The main disadvantage of this setup is the overall size of the kit. While the iPhone itself isn’t that big, by the time it’s in the protective case it’s got added bulk. At least the case gives me confidence that if it does get dropped, the phone would survive.
I’ve managed to get mine mounted on my stem, so that it keeps it out of the way a bit, but there’s no getting over how much it much it dominates the handlebars compared to a dedicated unit like a Garmin. It might make you feel a bit self-conscious!
Other, minor, negatives points are that the home button is a stick-on dome of plastic, which fell off after a few weeks, just leaving the sticky pad. It still works though. Also, the bracket that you put on the bike doesn’t get absolutely tight. Just as you think it’s going to tighten, it loosens slightly again. So you have to tighten again, and stop just before it ‘snaps back’ to loose. However, I’ve not any problems with it falling off, or being wobbly.
Another reason I got the mount, was that I fancied trying to shoot video to capture some of the picturesque parts of my rides (the case has a window for the lens). First of all, it’s a fiddle to get the bracket and phone in the right position so that the camera has a good landscape view, but it is possible. However, the iPhone camera just isn’t up to the job – the picture is just too shakey. There’s a lot of post-processing apps that will take out the shake, but they crop the image a lot. I did try an app called Steadylens, which works during recording, but that wasn’t much better. The overall effect is what I can only describe as ‘swirly and shimmery’ even at very slow speeds. As if its being viewed underwater:
I also noticed on still images, taken with the phone in the case, that it distorts the image towards the edges.

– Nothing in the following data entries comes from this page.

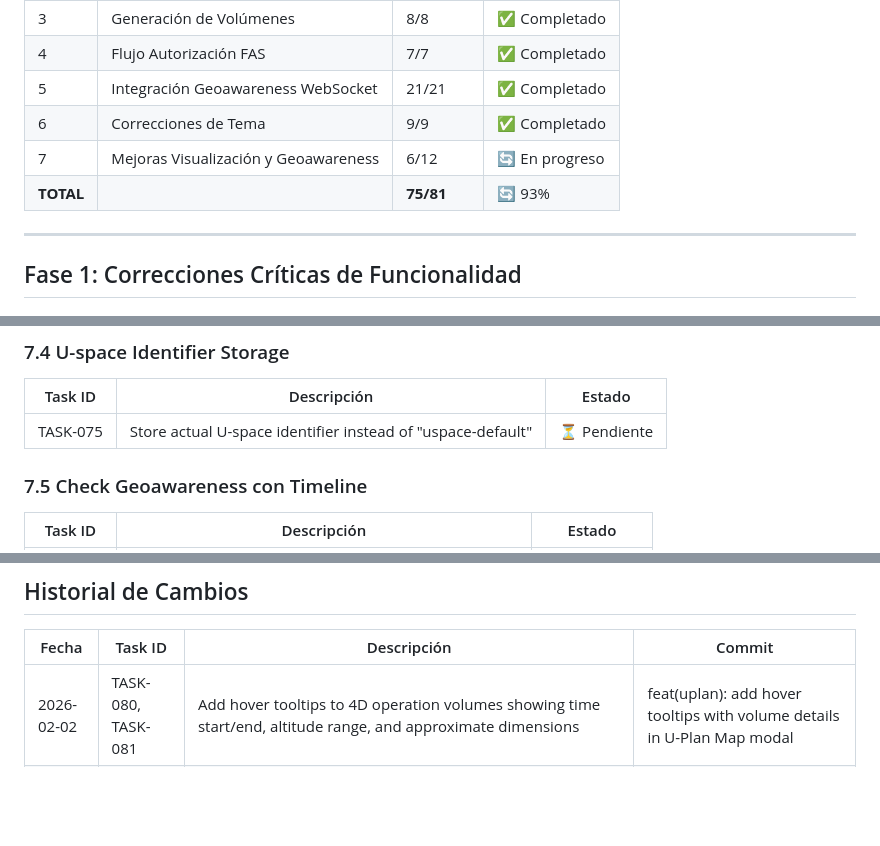
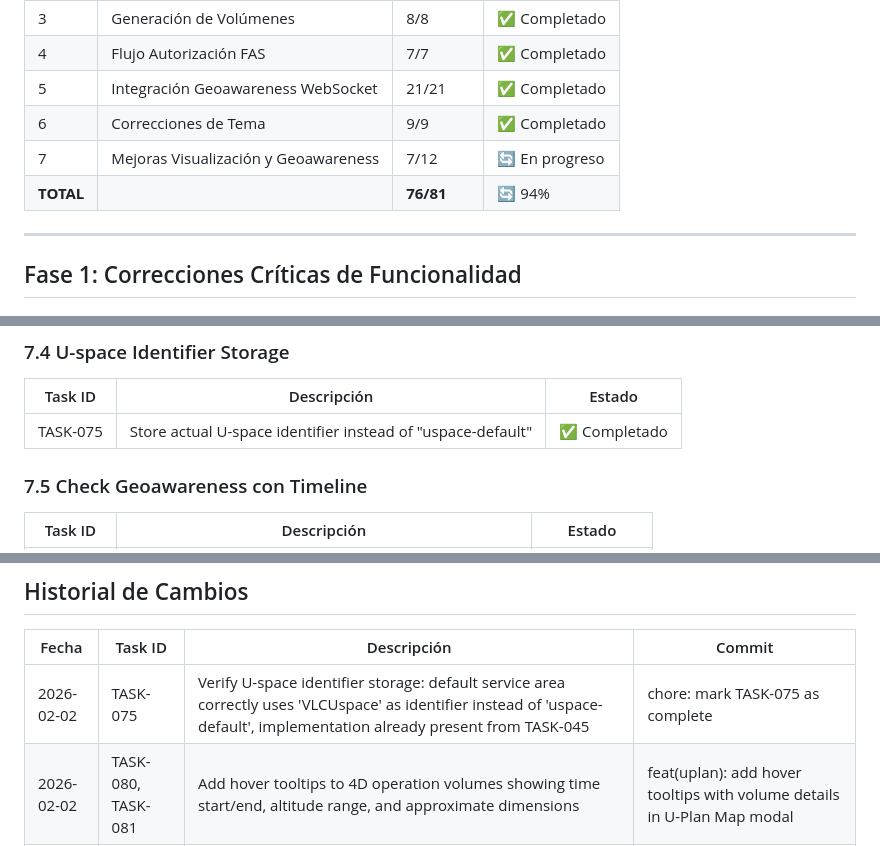
Before and after one commit to alexsanchiss/uas-planner, a Markdown page: PROGRESS.md, 3 parts joined by grey strips. Rendered like a GitHub page; blank space fills up the shorter version.

Commit message:
chore: mark TASK-075 complete - U-space identifier already uses VLCUspace
- Verified default service area stores 'VLCUspace' as uspace_identifier
- Implementation was correctly done as part of TASK-045
- No code changes needed, just progress tracking update

```diff
--- a/PROGRESS.md
+++ b/PROGRESS.md
@@ -12,8 +12,8 @@
 | 4 | Flujo Autorización FAS | 7/7 | ✅ Completado |
 | 5 | Integración Geoawareness WebSocket | 21/21 | ✅ Completado |
 | 6 | Correcciones de Tema | 9/9 | ✅ Completado |
-| 7 | Mejoras Visualización y Geoawareness | 6/12 | 🔄 En progreso |
-| **TOTAL** | | **75/81** | 🔄 93% |
+| 7 | Mejoras Visualización y Geoawareness | 7/12 | 🔄 En progreso |
+| **TOTAL** | | **76/81** | 🔄 94% |
 
 ---
 
@@ -231,7 +231,7 @@
 
 | Task ID | Descripción | Estado |
 |---------|-------------|--------|
-| TASK-075 | Store actual U-space identifier instead of "uspace-default" | ⏳ Pendiente |
+| TASK-075 | Store actual U-space identifier instead of "uspace-default" | ✅ Completado |
 
 ### 7.5 Check Geoawareness con Timeline
 
@@ -255,6 +255,7 @@
 
 | Fecha | Task ID | Descripción | Commit |
 |-------|---------|-------------|--------|
+| 2026-02-02 | TASK-075 | Verify U-space identifier storage: default service area correctly uses 'VLCUspace' as identifier instead of 'uspace-default', implementation already present from TASK-045 | chore: mark TASK-075 as complete |
 | 2026-02-02 | TASK-080, TASK-081 | Add hover tooltips to 4D operation volumes showing time start/end, altitude range, and approximate dimensions | feat(uplan): add hover tooltips with volume details in U-Plan Map modal |
 | 2026-02-02 | TASK-079 | Fix View U-Plan Map button: now shows waypoints extracted from fileContent even without operationVolumes, with toggleable waypoint/volume layers and visual legend | feat(uplan): enable View U-Plan Map button for all plans with waypoints |
 | 2026-02-02 | TASK-074 | Fix CSV result ID retrieval in FlightPlansUploaderDev: use plan.csvResult instead of plan.id when fetching CSV data for download, view single, view selected, and view folder operations | fix(csv): use actual csvResult ID instead of plan ID for CSV fetches |
```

Despite the size, and other little niggles, the BikeMount, along with Cyclemeter, works really well, and do me just fine.
- 2011 15 Jul
- Comment via Twitter